It didn’t happen, I’m just saying that it would have made sense.

Anyway, the point is that Theo’s minutes were merely limited by Steve Wojciechowski’s rotations in this game and that’s it. You can’t ask more from him.

Of course, keeping his hands off of the opposing team is not the only thing that Theo John was doing with his hands in this game.

John recorded a whopping eight blocks in this game, tying him for the second most ever recorded by a Golden Eagles player in a single game. A bunch of people are tied with eight, and Jim McIlvaine has the record with 13. I’m not going to call that record unbreakable, but it’s gonna be hella hard for Theo to get to 10, much less 13.

Thanks to those eight redirections, nearly all of which made the crowd collectively go “DAAAAAAAAAAAAAAAAMN,” John became the 10th player in Marquette history to record 100 career blocks. He now has 104, and has passed Ousmane Barro and Walter Downing to sit at #8 all time. I don’t think I need to point out to you that this was game #1 of his junior year.
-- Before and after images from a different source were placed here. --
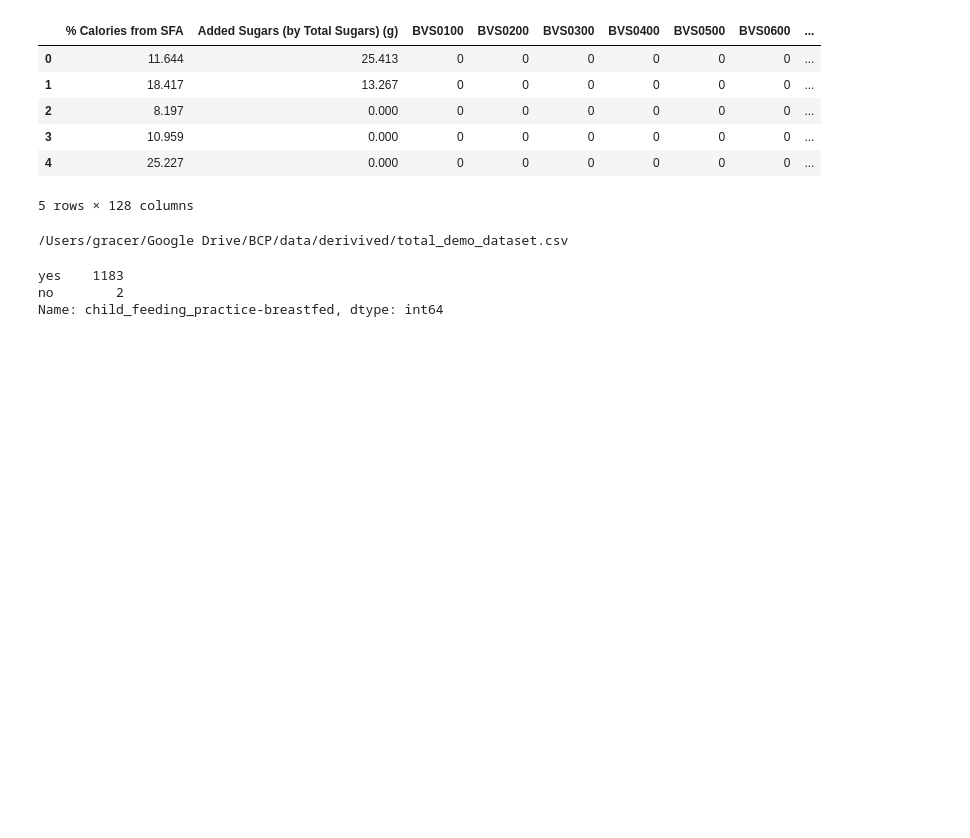
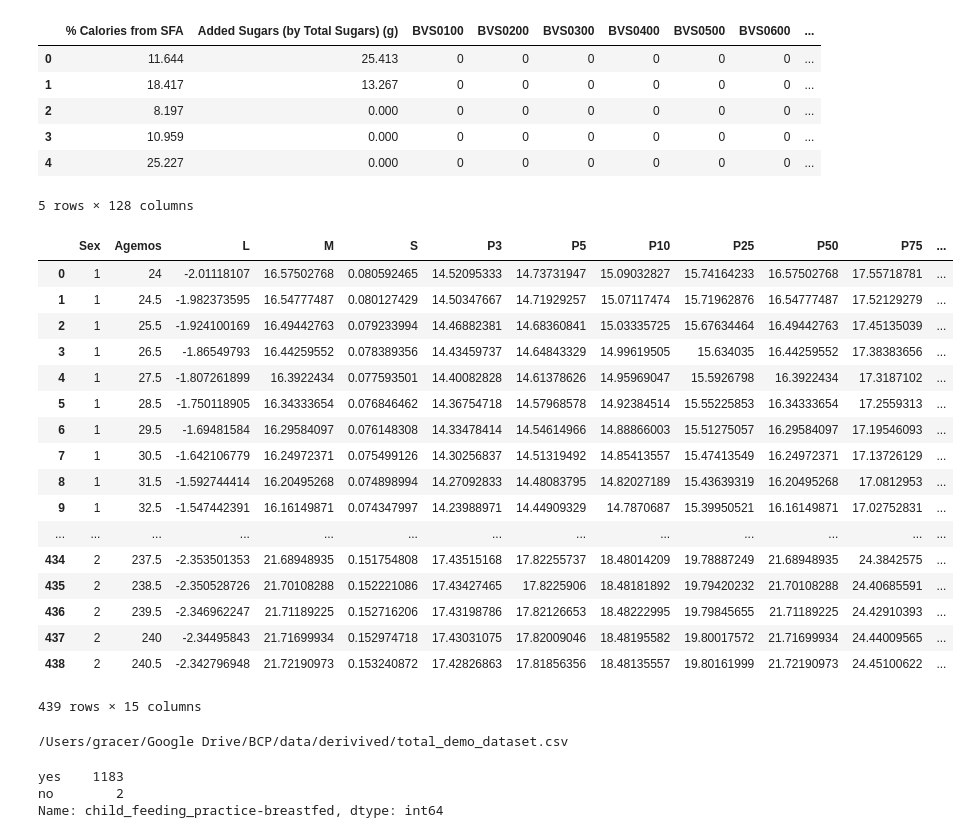
Before and after one commit to niblunc/BCP, a Jupyter notebook: HEI/HEI/BCP_DQI.ipynb, the cells around one changed output. Drawn from its saved outputs; the diff is of its cells as text; code cells hidden in the pictures; blank space fills up the shorter version.

```diff
--- a/HEI/HEI/BCP_DQI.ipynb
+++ b/HEI/HEI/BCP_DQI.ipynb
@@ -399,6 +399,32 @@ def ager(date1,date2):
     diff_time = pd.to_datetime(date1)-pd.to_datetime(date2)
     diff_time= diff_time/ np.timedelta64(1, 'M')
     return(diff_time)
+# %%
+def wt4ln():
+    whoBMI=pd.read_csv(os.path.join(os.path.realpath('.'),'data','bmiagerev.csv'), sep=',')
+
+    return(whoBMI)
+# %%
+wt4ln()
+# %% [output]
+|  | Sex | Agemos | L | M | S | P3 | P5 | P10 | P25 | P50 | P75 | ... |
+| 0 | 1 | 24 | -2.01118107 | 16.57502768 | 0.080592465 | 14.52095333 | 14.73731947 | 15.09032827 | 15.74164233 | 16.57502768 | 17.55718781 | ... |
+| 1 | 1 | 24.5 | -1.982373595 | 16.54777487 | 0.080127429 | 14.50347667 | 14.71929257 | 15.07117474 | 15.71962876 | 16.54777487 | 17.52129279 | ... |
+| 2 | 1 | 25.5 | -1.924100169 | 16.49442763 | 0.079233994 | 14.46882381 | 14.68360841 | 15.03335725 | 15.67634464 | 16.49442763 | 17.45135039 | ... |
+| 3 | 1 | 26.5 | -1.86549793 | 16.44259552 | 0.078389356 | 14.43459737 | 14.64843329 | 14.99619505 | 15.634035 | 16.44259552 | 17.38383656 | ... |
+| 4 | 1 | 27.5 | -1.807261899 | 16.3922434 | 0.077593501 | 14.40082828 | 14.61378626 | 14.95969047 | 15.5926798 | 16.3922434 | 17.3187102 | ... |
+| 5 | 1 | 28.5 | -1.750118905 | 16.34333654 | 0.076846462 | 14.36754718 | 14.57968578 | 14.92384514 | 15.55225853 | 16.34333654 | 17.2559313 | ... |
+| 6 | 1 | 29.5 | -1.69481584 | 16.29584097 | 0.076148308 | 14.33478414 | 14.54614966 | 14.88866003 | 15.51275057 | 16.29584097 | 17.19546093 | ... |
+| 7 | 1 | 30.5 | -1.642106779 | 16.24972371 | 0.075499126 | 14.30256837 | 14.51319492 | 14.85413557 | 15.47413549 | 16.24972371 | 17.13726129 | ... |
+| 8 | 1 | 31.5 | -1.592744414 | 16.20495268 | 0.074898994 | 14.27092833 | 14.48083795 | 14.82027189 | 15.43639319 | 16.20495268 | 17.0812953 | ... |
+| 9 | 1 | 32.5 | -1.547442391 | 16.16149871 | 0.074347997 | 14.23988971 | 14.44909329 | 14.7870687 | 15.39950521 | 16.16149871 | 17.02752831 | ... |
+| ... | ... | ... | ... | ... | ... | ... | ... | ... | ... | ... | ... | ... |
+| 434 | 2 | 237.5 | -2.353501353 | 21.68948935 | 0.151754808 | 17.43515168 | 17.82255737 | 18.48014209 | 19.78887249 | 21.68948935 | 24.3842575 | ... |
+| 435 | 2 | 238.5 | -2.350528726 | 21.70108288 | 0.152221086 | 17.43427465 | 17.8225906 | 18.48181892 | 19.79420232 | 21.70108288 | 24.40685591 | ... |
+| 436 | 2 | 239.5 | -2.346962247 | 21.71189225 | 0.152716206 | 17.43198786 | 17.82126653 | 18.48222995 | 19.79845655 | 21.71189225 | 24.42910393 | ... |
+| 437 | 2 | 240 | -2.34495843 | 21.71699934 | 0.152974718 | 17.43031075 | 17.82009046 | 18.48195582 | 19.80017572 | 21.71699934 | 24.44009565 | ... |
+| 438 | 2 | 240.5 | -2.342796948 | 21.72190973 | 0.153240872 | 17.42826863 | 17.81856356 | 18.48135557 | 19.80161999 | 21.72190973 | 24.45100622 | ... |
+439 rows × 15 columns
 # %%
 df['Age_at_Intake']=ager(df['Date of Intake'], df['DoB'])
 # %%
```
Also changed, not shown: 4 other files.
In addition to the crowd swinging blocks, John also had seven points and eight rebounds. Look, he’s almost assuredly not going to get eight rebounds a game. Mac’s record for a season is 142, and eight in 30 games is up over 200. But seven points and eight rebounds? That feels like something that John can duplicate night in and night out, and then the blocks are just icing on the cake.


What did you see in the game? What stood out to you? Hit the comments section and let us know.